Fink was later asked to give a second list of students but alleges the best student evaluation was left out of the file.
But for Fink, the most egregious aspect of his review was the choice of Bryant to conduct a review of his teaching.
“The selection of Bryant —a person that I deemed biased at the outset of the Excellence Review process—to conduct my classroom evaluation is the most telling sign that Johnson will use any means she can in an attempt to rig my Excellence Review,” he wrote.
Evaluating Fink’s March 8 “Communication Studies 167: Sex, Politics, and Race: Free Speech on Campus” class, Bryant wrote Fink’s “highly defensive” comments that evening created “a potentially unwelcoming environment for students to speak” and that Fink “had a rather combative and provocative tone.”
Fink pushed back on both these claims in his own response.
“Characterizing my tone as combative is a needless attempt to cast me in a negative light; in reality, I am passionately interested in this material –and that passion is evident in my voice,” he wrote. “Bryant’s criticism of my ‘provocative’ tone is unfounded: the purpose of my role as an educator is to provoke students to think critically.”
In responding to Bryant’s evaluation, Fink also points to a review completed by communication studies faculty member Thomas Miller. Sitting in on the same class as Bryant, Miller gave Fink a positive review noting his passionate style of teaching and ability to keep students interested in the material.

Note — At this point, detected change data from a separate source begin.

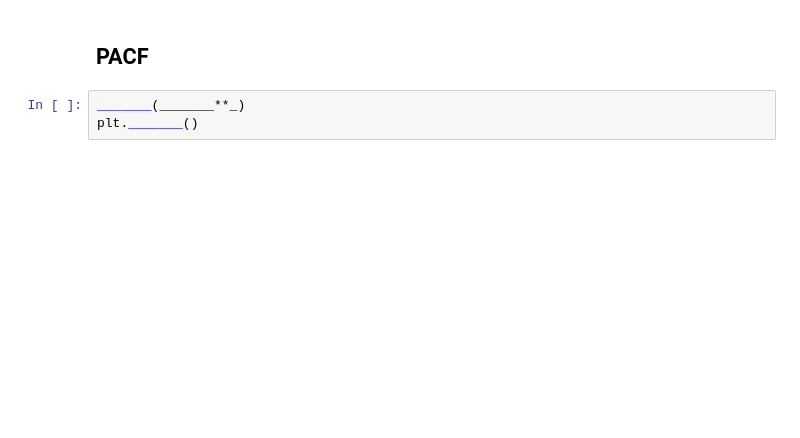
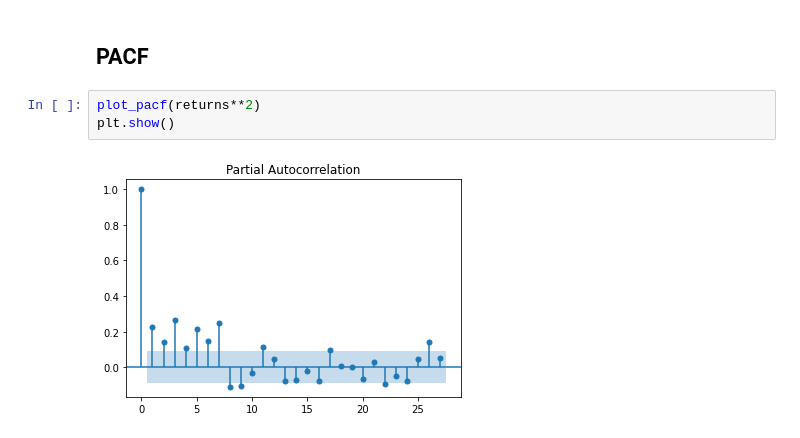
Before and after one commit to JuanAcevedoEcon/Econometria-basica-con-Python, a Jupyter notebook: Scripts/(9) ARCH - GARCH.ipynb, the cells around one changed output. Saved outputs shown, nothing was run; the diff lists cells and outputs as text; blank space fills up the shorter version.

```diff
--- a/Scripts/(9) ARCH - GARCH.ipynb
+++ b/Scripts/(9) ARCH - GARCH.ipynb
@@ -50,6 +176,8 @@ plt.title("Cambio porcentual del precio de ECOPETL");
 # %% [markdown]
 ## PACF
 # %%
-_______(_______**_)
-plt._______()
+plot_pacf(returns**2)
+plt.show()
+# %% [output]
+[figure, added]
 # %%
```
Also changed, not shown: parts of 19 cells of this notebook.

“Fink conducts class sessions in a way that compels students to learn and broaden their intellectual horizons as opposed to blindly memorize facts and arguments,” Miller wrote.
The Fix reached out to Johnson, Fink’s department chair, for comment on the lecturer’s review process and received a response from university spokesman Brian Haas, who said Fink is protected by a collective bargaining agreement between UCLA and the American Federation of Teachers, a union to which he said Fink belongs as a part-time lecturer.

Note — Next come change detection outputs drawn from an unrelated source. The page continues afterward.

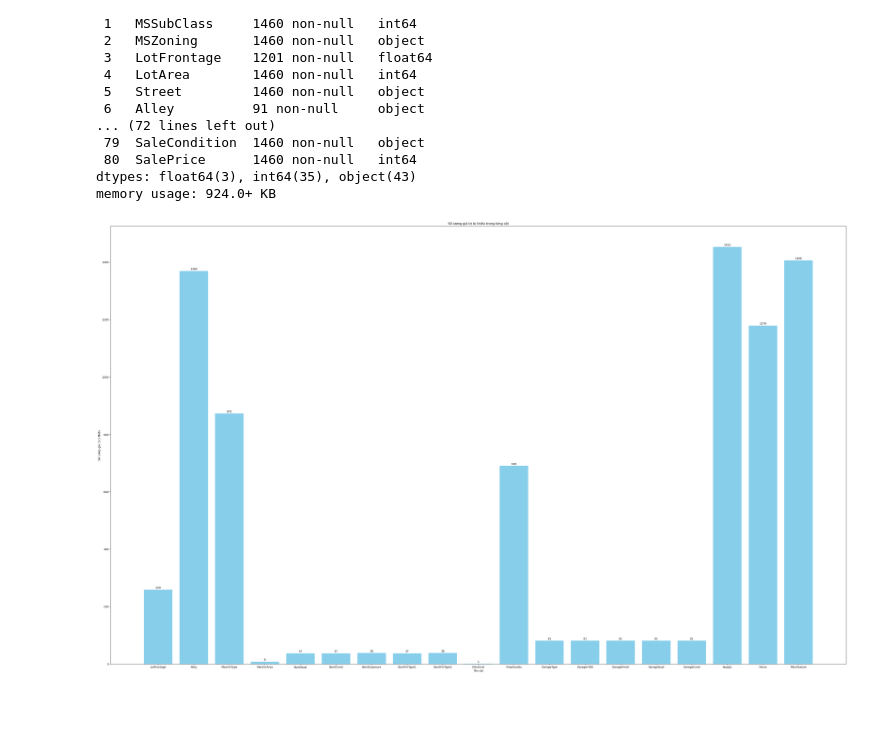
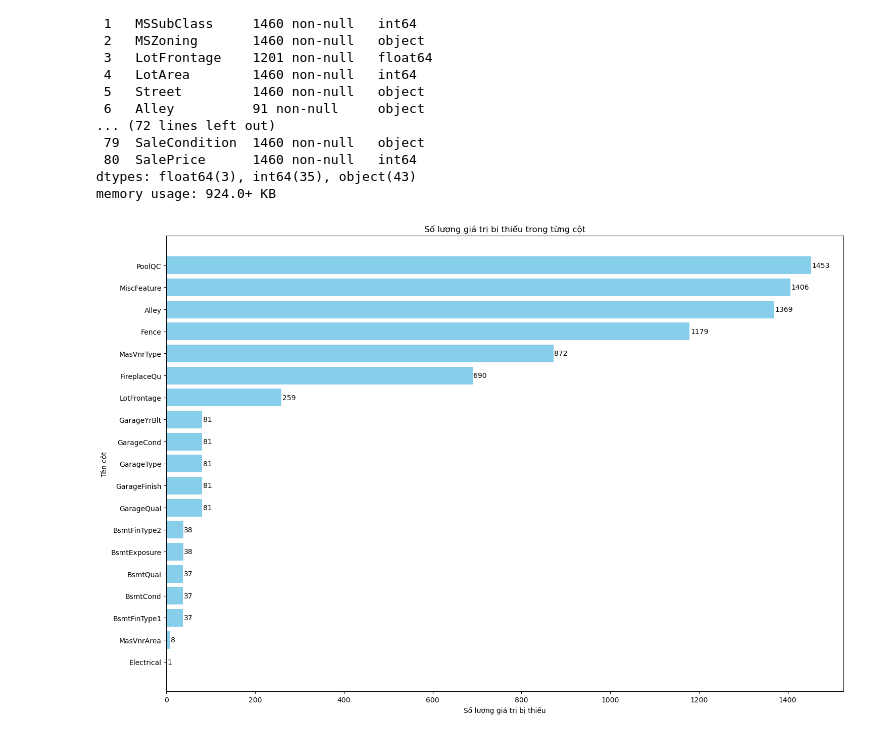
Before and after one commit to MinhNguyen-leo/SGU25_ML_GroupProject, a Jupyter notebook: Challenge2_HousePrice/house_price.ipynb, the cells around one changed output. Cells and saved outputs as stored; diff of their text form; code cells hidden in the pictures; blank space fills up the shorter version.

```diff
--- a/Challenge2_HousePrice/house_price.ipynb
+++ b/Challenge2_HousePrice/house_price.ipynb
@@ -49,23 +49,22 @@ Data columns (total 81 columns):
 dtypes: float64(3), int64(35), object(43)
 memory usage: 924.0+ KB
 # %%
-missing = train_df.isnull().sum()
+missing = train_df.isnull().sum().sort_values(ascending=False)
 missing = missing[missing > 0]
 
 plt.figure(figsize=(15, 10))
 bars = plt.barh(missing.index, missing.values, color='skyblue')
 plt.title('Số lượng giá trị bị thiếu trong từng cột')
 plt.xlabel('Số lượng giá trị bị thiếu')
 plt.ylabel('Tên cột')
 
-# Hiển thị giá trị bên phải mỗi thanh
 for bar in bars:
     xval = bar.get_width()
     plt.text(xval + 2, bar.get_y() + bar.get_height()/2, int(xval),
              va='center', fontsize=10)
 
-plt.gca().invert_yaxis()  # Đảo ngược trục Y để cột có nhiều missing nằm trên cùng
+plt.gca().invert_yaxis()
 plt.tight_layout()
 plt.show()
 # %% [output]
-[figure, old version]
+[figure, new version]
```
Also changed, not shown: parts of 1 cell of this notebook, 14 other files.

Haas said Fink “has been afforded the full due process considerations mandated by the collective bargaining agreement and that every lecturer undergoing this review receives.”